  • Once a week on whatever day I’m cleaning (changes depending on her activity schedule) she is expected to shake some rugs out and do a little sweeping.  She doesn’t sweep perfectly, this is more for practice than the help it provides.
  • After grocery shopping she takes toilet paper to each bathroom and shampoos etc to the appropriate bathrooms.  Learning where more groceries go is something we are working on just a little.

In general, she is expected to be a helpful part of the family with a decent attitude.  We have tried and haven’t been successful with sticking with a written plan. Jessie’s activities change seasonally, and I’m a fly by the seat of my pants girl, so sometimes we don’t always do things on the same day of the week.

Currently, I will write her chores on a white board, she takes a picture of it with her phone and she carries it around the house with her.  She watches videos on her phone  while she does her chores.  We’re super chill around here which might not work for everyone.

Since Jessie loves her phone so much and it has been a helpful tool  in many other ways I am working on a way to use a scheduling app on her phone with reminders instead of me reminding her.
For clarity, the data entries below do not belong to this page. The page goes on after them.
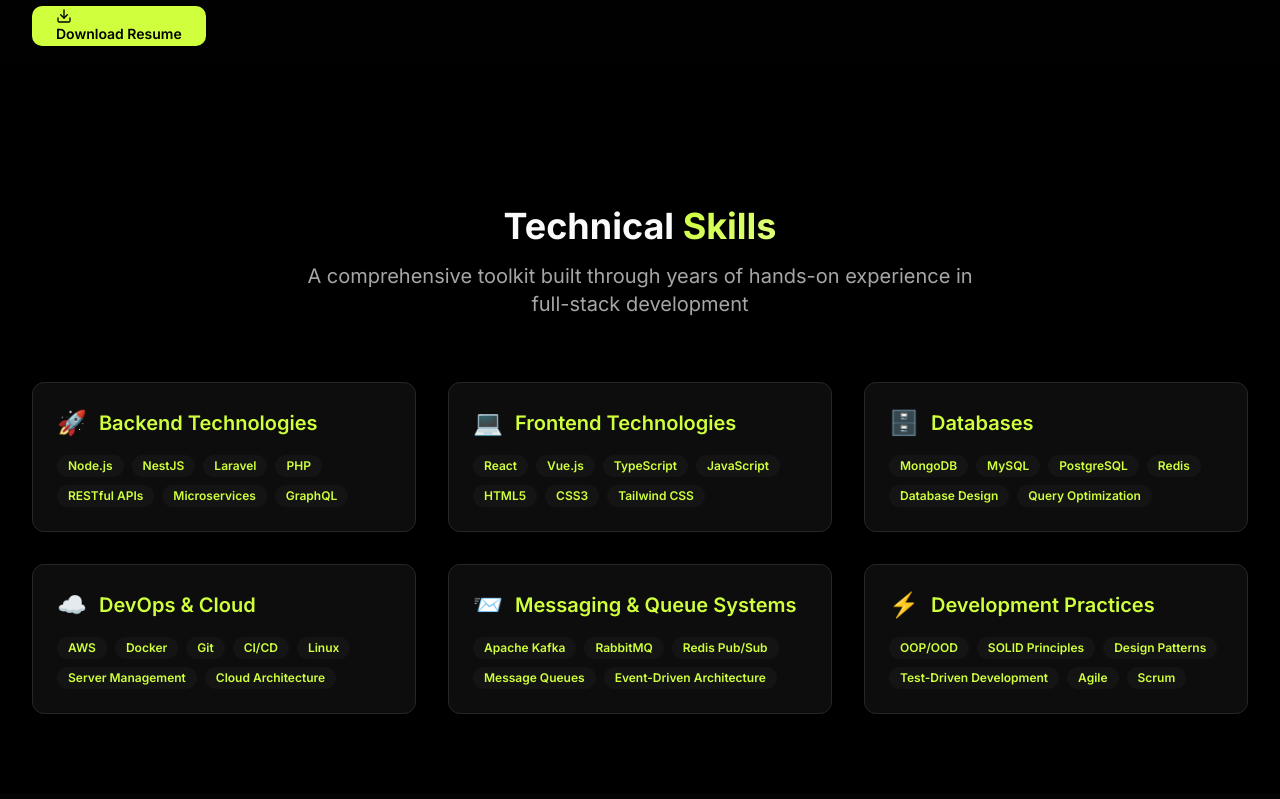
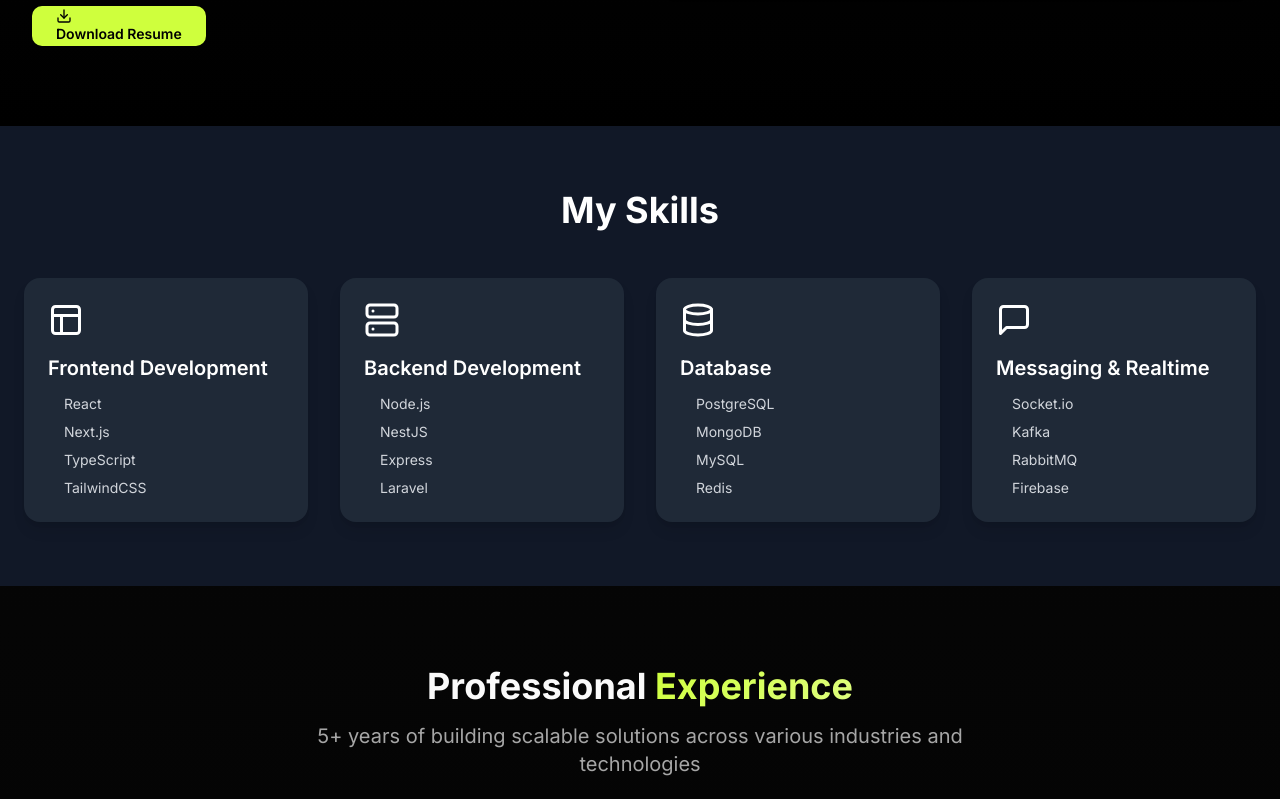
Before and after one commit to kachi23-web/kachis-folio, a React (Vite) app: page / in a window 1280 px wide. Shown: the part 1281-2080 px from the top of the page. Built offline with nearby package versions, Linux system fonts and the light colour scheme.

Commit message:
working on skills

```diff
--- a/src/components/Navigation.tsx
+++ b/src/components/Navigation.tsx
@@ -35,7 +35,7 @@
       <div className="max-w-7xl mx-auto px-4 sm:px-6 lg:px-8">
         <div className="flex justify-between items-center h-16">
           <div className="font-bold text-xl text-lemon">
-            Nwakobi Onyeka
+            <b>Kachi.</b>
           </div>
 
           {/* Desktop Navigation */}
--- a/src/components/Skills.tsx
+++ b/src/components/Skills.tsx
@@ -1,77 +1,144 @@
-import { Card } from "@/components/ui/card";
-import { Badge } from "@/components/ui/badge";
+// import React from "react";
+// import { Layout, Server, Database, MessageSquare } from "lucide-react";
+// import type { LucideIcon } from "lucide-react";
 
-const Skills = () => {
-  const skillCategories = [
+// type Category = {
+//   title: string;
+//   icon: LucideIcon;
+//   skills: string[];
+// };
+
+// const categories: Category[] = [
+//   {
+//     title: "Frontend Development",
+//     icon: Layout,
+//     skills: ["React", "Next.js", "TypeScript", "TailwindCSS"],
+//   },
+//   {
+//     title: "Backend Development",
+//     icon: Server,
+//     skills: ["Node.js", "NestJS", "Express", "Laravel"],
+//   },
+//   {
+//     title: "Database",
+//     icon: Database,
+//     skills: ["PostgreSQL", "MongoDB", "MySQL", "Redis"],
+//   },
+//   {
+//     title: "Messaging & Realtime",
+//     icon: MessageSquare,
+//     skills: ["Socket.io", "Kafka", "RabbitMQ", "Firebase"],
+//   },
+// ];
+
+// const Skills: React.FC = () => {
+//   return (
+//     <section className="py-16 bg-gray-900 text-white">
+//       <div className="container mx-auto px-6">
+//         <h2 className="text-4xl font-bold mb-12 text-center text-brand">
+//           My Skills
+//         </h2>
+
+//         <div className="grid grid-cols-1 sm:grid-cols-2 md:grid-cols-4 gap-8">
+//           {categories.map(({ title, icon: Icon, skills }) => (
+//             <div
+//               key={title}
+//               className="bg-gray-800 p-6 rounded-2xl shadow-lg hover:shadow-xl transition-transform hover:scale-105 group
+//                          hover:shadow-[0_0_20px_4px_rgba(40,200,255,0.4)]" // ✅ cyan glow on hover
+//             >
+//               {/* Icon with hover animation */}
+//               <Icon
+//                 size={36}
+//                 className="text-brand mb-4 transition-colors duration-300 group-hover:text-accent"
+//               />
+
+//               <h3 className="text-xl font-semibold mb-3">{title}</h3>
+//               <ul className="space-y-2 text-sm text-gray-300">
+//                 {skills.map((s) => (
+//                   <li key={s} className="flex items-center gap-2">
+//                     <span className="w-2 h-2 bg-brand rounded-full group-hover:bg-accent transition-colors duration-300"></span>
+//                     {s}
+//                   </li>
+//                 ))}
+//               </ul>
+//             </div>
+//           ))}
+//         </div>
+//       </div>
+//     </section>
+//   );
+// };
+
+// export default Skills;
+
+
+
+
+
+import React from "react";
+import { Layout, Server, Database, MessageSquare } from "lucide-react";
+import type { LucideIcon } from "lucide-react";
+
+type Category = {
+  title: string;
+  icon: LucideIcon;
+  skills: string[];
+};
+
+const categories: Category[] = [
   {
-      title: "Backend Technologies",
-      icon: "🚀",
-      skills: ["Node.js", "NestJS", "Laravel", "PHP", "RESTful APIs", "Microservices", "GraphQL"]
+    title: "Frontend Development",
+    icon: Layout,
+    skills: ["React", "Next.js", "TypeScript", "TailwindCSS"],
   },
   {
-      title: "Frontend Technologies",
-      icon: "💻",
-      skills: ["React", "Vue.js", "TypeScript", "JavaScript", "HTML5", "CSS3", "Tailwind CSS"]
+    title: "Backend Development",
+    icon: Server,
+    skills: ["Node.js", "NestJS", "Express", "Laravel"],
   },
   {
-      title: "Databases",
-      icon: "🗄️",
-      skills: ["MongoDB", "MySQL", "PostgreSQL", "Redis", "Database Design", "Query Optimization"]
+    title: "Database",
+    icon: Database,
+    skills: ["PostgreSQL", "MongoDB", "MySQL", "Redis"],
   },
   {
-      title: "DevOps & Cloud",
-      icon: "☁️",
-      skills: ["AWS", "Docker", "Git", "CI/CD", "Linux", "Server Management", "Cloud Architecture"]
+    title: "Messaging & Realtime",
+    icon: MessageSquare,
+    skills: ["Socket.io", "Kafka", "RabbitMQ", "Firebase"],
   },
-    {
-      title: "Messaging & Queue Systems",
-      icon: "📨",
-      skills: ["Apache Kafka", "RabbitMQ", "Redis Pub/Sub", "Message Queues", "Event-Driven Architecture"]
-    },
-    {
-      title: "Development Practices",
-      icon: "⚡",
-      skills: ["OOP/OOD", "SOLID Principles", "Design Patterns", "Test-Driven Development", "Agile", "Scrum"]
-    }
 ];
 
+const Skills: React.FC = () => {
   return (
-    <section id="skills" className="py-20 bg-background">
-      <div className="max-w-7xl mx-auto px-4 sm:px-6 lg:px-8">
-        <div className="text-center mb-16 fade-in">
-          <h2 className="text-4xl font-bold mb-4">
-            Technical <span className="text-gradient">Skills</span>
+    <section className="py-16 bg-gray-900 text-white">
+      <div className="container mx-auto px-6">
+        <h2 className="text-4xl font-bold mb-12 text-center text-brand">
+          My Skills
         </h2>
-          <p className="text-xl text-muted-foreground max-w-2xl mx-auto">
-            A comprehensive toolkit built through years of hands-on experience in full-stack development
-          </p>
+
+        <div className="grid grid-cols-1 sm:grid-cols-2 md:grid-cols-4 gap-8">
+          {categories.map(({ title, icon: Icon, skills }) => (
+            <div
+              key={title}
+              className="bg-gray-800 p-6 rounded-2xl shadow-lg hover:shadow-xl transition-transform hover:scale-105 group
+                         hover:shadow-[0_0_20px_4px_rgba(40,200,255,0.4)]" // ✅ cyan glow on hover
+            >
+              {/* Icon with hover animation */}
+              <Icon
+                size={36}
+                className="text-brand mb-4 transition-colors duration-300 group-hover:text-accent"
+              />
+
+              <h3 className="text-xl font-semibold mb-3">{title}</h3>
+              <ul className="space-y-2 text-sm text-gray-300">
+                {skills.map((s) => (
+                  <li key={s} className="flex items-center gap-2">
+                    <span className="w-2 h-2 bg-brand rounded-full group-hover:bg-accent transition-colors duration-300"></span>
+                    {s}
+                  </li>
+                ))}
+              </ul>
             </div>
-
-        <div className="grid md:grid-cols-2 lg:grid-cols-3 gap-8">
-          {skillCategories.map((category, index) => (
-            <Card
-              key={category.title}
-              className="p-6 bg-card border-card-border card-shadow hover:border-lemon/50 transition-all duration-300 fade-in"
-              style={{ animationDelay: `${index * 0.1}s` }}
-            >
-              <div className="mb-4">
-                <div className="flex items-center gap-3 mb-3">
-                  <span className="text-2xl">{category.icon}</span>
-                  <h3 className="text-xl font-semibold text-lemon">{category.title}</h3>
-                </div>
-              </div>
-              <div className="flex flex-wrap gap-2">
-                {category.skills.map((skill) => (
-                  <Badge
-                    key={skill}
-                    variant="secondary"
-                    className="bg-accent text-accent-foreground hover:bg-lemon hover:text-black transition-colors duration-200"
-                  >
-                    {skill}
-                  </Badge>
-                ))}
-              </div>
-            </Card>
           ))}
         </div>
       </div>
--- /dev/null
+++ b/src/components/Skills2.tsx
@@ -0,0 +1,91 @@
+import { Card } from "@/components/ui/card";
+import { Badge } from "@/components/ui/badge";
+import { Layout, Server, Database, MessageSquare, LucideProps } from "lucide-react";
+
+
+type Category = {
+  title: string;
+  icon: React.ForwardRefExoticComponent<Omit<LucideProps, "ref"> & React.RefAttributes<SVGSVGElement>>;
+  skills: string[];
+};
+
+const Skills = () => {
+
+  const skillCategories = [
+    {
+      title: "Backend Technologies",
+      icon: Server,
+      skills: ["Node.js", "NestJS", "Laravel", "PHP", "RESTful APIs", "Microservices", "GraphQL"]
+    },
+    {
+      title: "Frontend Technologies",
+      icon: Layout,
+      skills: ["React", "Vue.js", "TypeScript", "JavaScript", "HTML5", "CSS3", "Tailwind CSS"]
+    },
+    {
+      title: "Databases",
+      icon: Database,
+      skills: ["MongoDB", "MySQL", "PostgreSQL", "Redis", "Database Design", "Query Optimization"]
+    },
+    // {
+    //   title: "DevOps & Cloud",
+    //   icon: "☁️",
+    //   skills: ["AWS", "Docker", "Git", "CI/CD", "Linux", "Server Management", "Cloud Architecture"]
+    // },
+    // {
+    //   title: "Messaging & Queue Systems",
+    //   icon: "📨",
+    //   skills: ["Apache Kafka", "RabbitMQ", "Redis Pub/Sub", "Message Queues", "Event-Driven Architecture"]
+    // },
+    // {
+    //   title: "Development Practices",
+    //   icon: "⚡",
+    //   skills: ["OOP/OOD", "SOLID Principles", "Design Patterns", "Test-Driven Development", "Agile", "Scrum"]
+    // }
+  ];
+
+  return (
+    <section id="skills" className="py-20 bg-background">
+      <div className="max-w-7xl mx-auto px-4 sm:px-6 lg:px-8">
+        <div className="text-center mb-16 fade-in">
+          <h2 className="text-4xl font-bold mb-4">
+            Technical <span className="text-gradient">Skills</span>
+          </h2>
+          <p className="text-xl text-muted-foreground max-w-2xl mx-auto">
+            A comprehensive toolkit built through years of hands-on experience in full-stack development
+          </p>
+        </div>
+
+        <div className="grid md:grid-cols-2 lg:grid-cols-3 gap-8">
+          {skillCategories.map((category, index) => (
+            <Card
+              key={category.title}
+              className="p-6 bg-card border-card-border card-shadow hover:border-lemon/50 transition-all duration-300 fade-in"
+              style={{ animationDelay: `${index * 0.1}s` }}
+            >
+              <div className="mb-4">
+                <div className="flex items-center gap-3 mb-3">
+                  <span className="text-2xl">{category.icon}</span>
+                  <h3 className="text-xl font-semibold text-lemon">{category.title}</h3>
+                </div>
+              </div>
+              <div className="flex flex-wrap gap-2">
+                {category.skills.map((skill) => (
+                  <Badge
+                    key={skill}
+                    variant="secondary"
+                    className="bg-accent text-accent-foreground hover:bg-lemon hover:text-black transition-colors duration-200"
+                  >
+                    {skill}
+                  </Badge>
+                ))}
+              </div>
+            </Card>
+          ))}
+        </div>
+      </div>
+    </section>
+  );
+};
+
+export default Skills;
--- a/vite.config.ts
+++ b/vite.config.ts
@@ -1,7 +1,6 @@
 import { defineConfig } from "vite";
 import react from "@vitejs/plugin-react-swc";
 import path from "path";
-import { componentTagger } from "lovable-tagger";
 
 // https://vitejs.dev/config/
 export default defineConfig(({ mode }) => ({
@@ -11,8 +10,7 @@
   },
   plugins: [
     react(),
-    mode === 'development' &&
-    componentTagger(),
+
   ].filter(Boolean),
   resolve: {
     alias: {
```
Lines whose indentation alone changed are shown as unchanged.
I will share when we get the kinks worked out with that.

Final and random thoughts….

Don’t get hung up on details, just start somewhere with giving your child a chance to practice skills related to thinking about and using money.

Keep the main focus you’re trying to teach the main focus.  Don’t worry about chores done perfectly. You’re working toward your child learning to be a part of the team of maintaining the home and motivating them to earn money.  It’s hard to accept what kids can do initially, but important for them to get to practice.  A couple of years ago, Jessie’s folded towels made me a little crazy inside, now her folded towels look pretty darn good.

Jessie get paid allowance on Thursdays every week.  She likes keeping up with her scheduled activities, including when she’s getting paid.  If I forget she will remind me or she might mention on Wednesday that tomorrow is her “pay day”.  It’s just one more factor in helping her learn about what happens when and anticipating what comes next.

Hope you’re having a great week!



Get Your Free Printables

Subscribe to updates and get your 1) sleep study checklist 2) So You're Having A Sleep Study story printable designed to help your child or adult with DS know what to expect (includes photos) during a sleep study. Choose the story best suited for your child's age.

I will never give away, trade or sell your email address. You can unsubscribe at any time.

Leave a Reply